__WHAT YOU SHOULD DO__: Please restate the data word for word, in full.

__RECORDS TO USE__:
========================================================================
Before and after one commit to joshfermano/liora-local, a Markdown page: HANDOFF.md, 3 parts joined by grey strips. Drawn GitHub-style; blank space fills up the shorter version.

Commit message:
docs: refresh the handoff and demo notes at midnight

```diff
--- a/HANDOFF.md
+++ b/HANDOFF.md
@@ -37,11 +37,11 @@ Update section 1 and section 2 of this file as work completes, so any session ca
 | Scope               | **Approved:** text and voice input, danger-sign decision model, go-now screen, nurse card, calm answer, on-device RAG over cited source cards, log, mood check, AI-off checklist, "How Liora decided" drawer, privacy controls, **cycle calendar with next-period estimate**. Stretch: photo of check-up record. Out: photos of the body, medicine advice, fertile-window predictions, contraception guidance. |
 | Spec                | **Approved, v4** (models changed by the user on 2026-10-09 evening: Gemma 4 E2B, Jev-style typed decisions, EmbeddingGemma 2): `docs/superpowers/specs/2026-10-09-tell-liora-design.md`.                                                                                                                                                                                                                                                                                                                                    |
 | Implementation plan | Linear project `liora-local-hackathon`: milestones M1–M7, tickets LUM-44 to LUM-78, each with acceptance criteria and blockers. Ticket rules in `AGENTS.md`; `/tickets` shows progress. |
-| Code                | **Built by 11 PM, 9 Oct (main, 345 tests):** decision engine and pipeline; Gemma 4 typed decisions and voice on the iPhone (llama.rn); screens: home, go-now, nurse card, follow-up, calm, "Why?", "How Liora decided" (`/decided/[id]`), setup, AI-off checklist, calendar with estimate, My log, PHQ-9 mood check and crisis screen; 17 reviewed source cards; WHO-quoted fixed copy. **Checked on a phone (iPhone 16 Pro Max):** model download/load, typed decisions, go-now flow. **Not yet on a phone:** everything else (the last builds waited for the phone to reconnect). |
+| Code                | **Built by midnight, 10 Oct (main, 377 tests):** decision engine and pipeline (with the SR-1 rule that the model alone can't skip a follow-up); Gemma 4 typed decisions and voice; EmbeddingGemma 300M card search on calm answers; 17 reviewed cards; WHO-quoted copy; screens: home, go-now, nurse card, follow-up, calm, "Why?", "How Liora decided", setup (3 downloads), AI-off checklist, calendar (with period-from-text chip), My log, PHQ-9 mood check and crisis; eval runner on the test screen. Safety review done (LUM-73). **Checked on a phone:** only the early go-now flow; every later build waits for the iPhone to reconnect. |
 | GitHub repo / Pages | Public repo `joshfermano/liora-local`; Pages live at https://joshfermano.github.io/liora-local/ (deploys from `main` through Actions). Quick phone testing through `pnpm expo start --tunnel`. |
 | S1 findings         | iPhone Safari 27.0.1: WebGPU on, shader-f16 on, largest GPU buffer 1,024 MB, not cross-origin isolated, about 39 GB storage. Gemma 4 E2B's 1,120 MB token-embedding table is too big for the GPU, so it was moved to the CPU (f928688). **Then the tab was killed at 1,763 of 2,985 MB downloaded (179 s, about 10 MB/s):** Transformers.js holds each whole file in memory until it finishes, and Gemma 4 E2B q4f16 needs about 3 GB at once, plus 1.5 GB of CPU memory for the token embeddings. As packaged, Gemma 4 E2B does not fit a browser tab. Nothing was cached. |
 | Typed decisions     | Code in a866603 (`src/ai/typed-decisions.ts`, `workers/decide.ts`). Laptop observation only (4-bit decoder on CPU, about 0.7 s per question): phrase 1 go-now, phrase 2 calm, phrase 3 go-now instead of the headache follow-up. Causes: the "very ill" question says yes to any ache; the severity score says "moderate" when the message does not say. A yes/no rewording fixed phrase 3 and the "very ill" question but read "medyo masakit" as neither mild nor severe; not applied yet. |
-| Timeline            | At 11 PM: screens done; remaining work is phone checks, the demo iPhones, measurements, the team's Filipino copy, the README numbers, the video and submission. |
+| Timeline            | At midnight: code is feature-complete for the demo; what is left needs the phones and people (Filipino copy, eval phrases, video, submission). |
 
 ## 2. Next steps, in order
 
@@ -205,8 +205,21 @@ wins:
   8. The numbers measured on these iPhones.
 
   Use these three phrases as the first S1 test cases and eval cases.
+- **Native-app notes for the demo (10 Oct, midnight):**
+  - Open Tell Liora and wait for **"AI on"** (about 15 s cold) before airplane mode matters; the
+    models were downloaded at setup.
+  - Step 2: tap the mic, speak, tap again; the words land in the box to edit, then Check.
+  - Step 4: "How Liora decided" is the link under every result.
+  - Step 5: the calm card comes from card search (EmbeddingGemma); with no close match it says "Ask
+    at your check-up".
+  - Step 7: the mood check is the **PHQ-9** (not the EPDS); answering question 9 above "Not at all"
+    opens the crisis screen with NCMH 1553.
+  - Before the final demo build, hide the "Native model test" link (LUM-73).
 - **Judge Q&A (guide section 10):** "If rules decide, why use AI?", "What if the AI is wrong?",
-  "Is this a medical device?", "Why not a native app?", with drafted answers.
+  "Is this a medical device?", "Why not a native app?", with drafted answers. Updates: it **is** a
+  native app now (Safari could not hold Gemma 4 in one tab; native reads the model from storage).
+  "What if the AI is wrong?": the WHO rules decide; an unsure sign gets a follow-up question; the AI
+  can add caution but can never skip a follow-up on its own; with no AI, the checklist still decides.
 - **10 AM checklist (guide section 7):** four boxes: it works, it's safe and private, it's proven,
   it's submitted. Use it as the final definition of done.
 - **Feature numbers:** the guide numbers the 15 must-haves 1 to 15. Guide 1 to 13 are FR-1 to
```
========================================================================
__ANSWER SECTION__:
Before and after one commit to joshfermano/liora-local, a Markdown page: HANDOFF.md, 3 parts joined by grey strips. Drawn GitHub-style; blank space fills up the shorter version.

Commit message:
docs: refresh the handoff and demo notes at midnight

```diff
--- a/HANDOFF.md
+++ b/HANDOFF.md
@@ -37,11 +37,11 @@ Update section 1 and section 2 of this file as work completes, so any session ca
 | Scope               | **Approved:** text and voice input, danger-sign decision model, go-now screen, nurse card, calm answer, on-device RAG over cited source cards, log, mood check, AI-off checklist, "How Liora decided" drawer, privacy controls, **cycle calendar with next-period estimate**. Stretch: photo of check-up record. Out: photos of the body, medicine advice, fertile-window predictions, contraception guidance. |
 | Spec                | **Approved, v4** (models changed by the user on 2026-10-09 evening: Gemma 4 E2B, Jev-style typed decisions, EmbeddingGemma 2): `docs/superpowers/specs/2026-10-09-tell-liora-design.md`.                                                                                                                                                                                                                                                                                                                                    |
 | Implementation plan | Linear project `liora-local-hackathon`: milestones M1–M7, tickets LUM-44 to LUM-78, each with acceptance criteria and blockers. Ticket rules in `AGENTS.md`; `/tickets` shows progress. |
-| Code                | **Built by 11 PM, 9 Oct (main, 345 tests):** decision engine and pipeline; Gemma 4 typed decisions and voice on the iPhone (llama.rn); screens: home, go-now, nurse card, follow-up, calm, "Why?", "How Liora decided" (`/decided/[id]`), setup, AI-off checklist, calendar with estimate, My log, PHQ-9 mood check and crisis screen; 17 reviewed source cards; WHO-quoted fixed copy. **Checked on a phone (iPhone 16 Pro Max):** model download/load, typed decisions, go-now flow. **Not yet on a phone:** everything else (the last builds waited for the phone to reconnect). |
+| Code                | **Built by midnight, 10 Oct (main, 377 tests):** decision engine and pipeline (with the SR-1 rule that the model alone can't skip a follow-up); Gemma 4 typed decisions and voice; EmbeddingGemma 300M card search on calm answers; 17 reviewed cards; WHO-quoted copy; screens: home, go-now, nurse card, follow-up, calm, "Why?", "How Liora decided", setup (3 downloads), AI-off checklist, calendar (with period-from-text chip), My log, PHQ-9 mood check and crisis; eval runner on the test screen. Safety review done (LUM-73). **Checked on a phone:** only the early go-now flow; every later build waits for the iPhone to reconnect. |
 | GitHub repo / Pages | Public repo `joshfermano/liora-local`; Pages live at https://joshfermano.github.io/liora-local/ (deploys from `main` through Actions). Quick phone testing through `pnpm expo start --tunnel`. |
 | S1 findings         | iPhone Safari 27.0.1: WebGPU on, shader-f16 on, largest GPU buffer 1,024 MB, not cross-origin isolated, about 39 GB storage. Gemma 4 E2B's 1,120 MB token-embedding table is too big for the GPU, so it was moved to the CPU (f928688). **Then the tab was killed at 1,763 of 2,985 MB downloaded (179 s, about 10 MB/s):** Transformers.js holds each whole file in memory until it finishes, and Gemma 4 E2B q4f16 needs about 3 GB at once, plus 1.5 GB of CPU memory for the token embeddings. As packaged, Gemma 4 E2B does not fit a browser tab. Nothing was cached. |
 | Typed decisions     | Code in a866603 (`src/ai/typed-decisions.ts`, `workers/decide.ts`). Laptop observation only (4-bit decoder on CPU, about 0.7 s per question): phrase 1 go-now, phrase 2 calm, phrase 3 go-now instead of the headache follow-up. Causes: the "very ill" question says yes to any ache; the severity score says "moderate" when the message does not say. A yes/no rewording fixed phrase 3 and the "very ill" question but read "medyo masakit" as neither mild nor severe; not applied yet. |
-| Timeline            | At 11 PM: screens done; remaining work is phone checks, the demo iPhones, measurements, the team's Filipino copy, the README numbers, the video and submission. |
+| Timeline            | At midnight: code is feature-complete for the demo; what is left needs the phones and people (Filipino copy, eval phrases, video, submission). |
 
 ## 2. Next steps, in order
 
@@ -205,8 +205,21 @@ wins:
   8. The numbers measured on these iPhones.
 
   Use these three phrases as the first S1 test cases and eval cases.
+- **Native-app notes for the demo (10 Oct, midnight):**
+  - Open Tell Liora and wait for **"AI on"** (about 15 s cold) before airplane mode matters; the
+    models were downloaded at setup.
+  - Step 2: tap the mic, speak, tap again; the words land in the box to edit, then Check.
+  - Step 4: "How Liora decided" is the link under every result.
+  - Step 5: the calm card comes from card search (EmbeddingGemma); with no close match it says "Ask
+    at your check-up".
+  - Step 7: the mood check is the **PHQ-9** (not the EPDS); answering question 9 above "Not at all"
+    opens the crisis screen with NCMH 1553.
+  - Before the final demo build, hide the "Native model test" link (LUM-73).
 - **Judge Q&A (guide section 10):** "If rules decide, why use AI?", "What if the AI is wrong?",
-  "Is this a medical device?", "Why not a native app?", with drafted answers.
+  "Is this a medical device?", "Why not a native app?", with drafted answers. Updates: it **is** a
+  native app now (Safari could not hold Gemma 4 in one tab; native reads the model from storage).
+  "What if the AI is wrong?": the WHO rules decide; an unsure sign gets a follow-up question; the AI
+  can add caution but can never skip a follow-up on its own; with no AI, the checklist still decides.
 - **10 AM checklist (guide section 7):** four boxes: it works, it's safe and private, it's proven,
   it's submitted. Use it as the final definition of done.
 - **Feature numbers:** the guide numbers the 15 must-haves 1 to 15. Guide 1 to 13 are FR-1 to
```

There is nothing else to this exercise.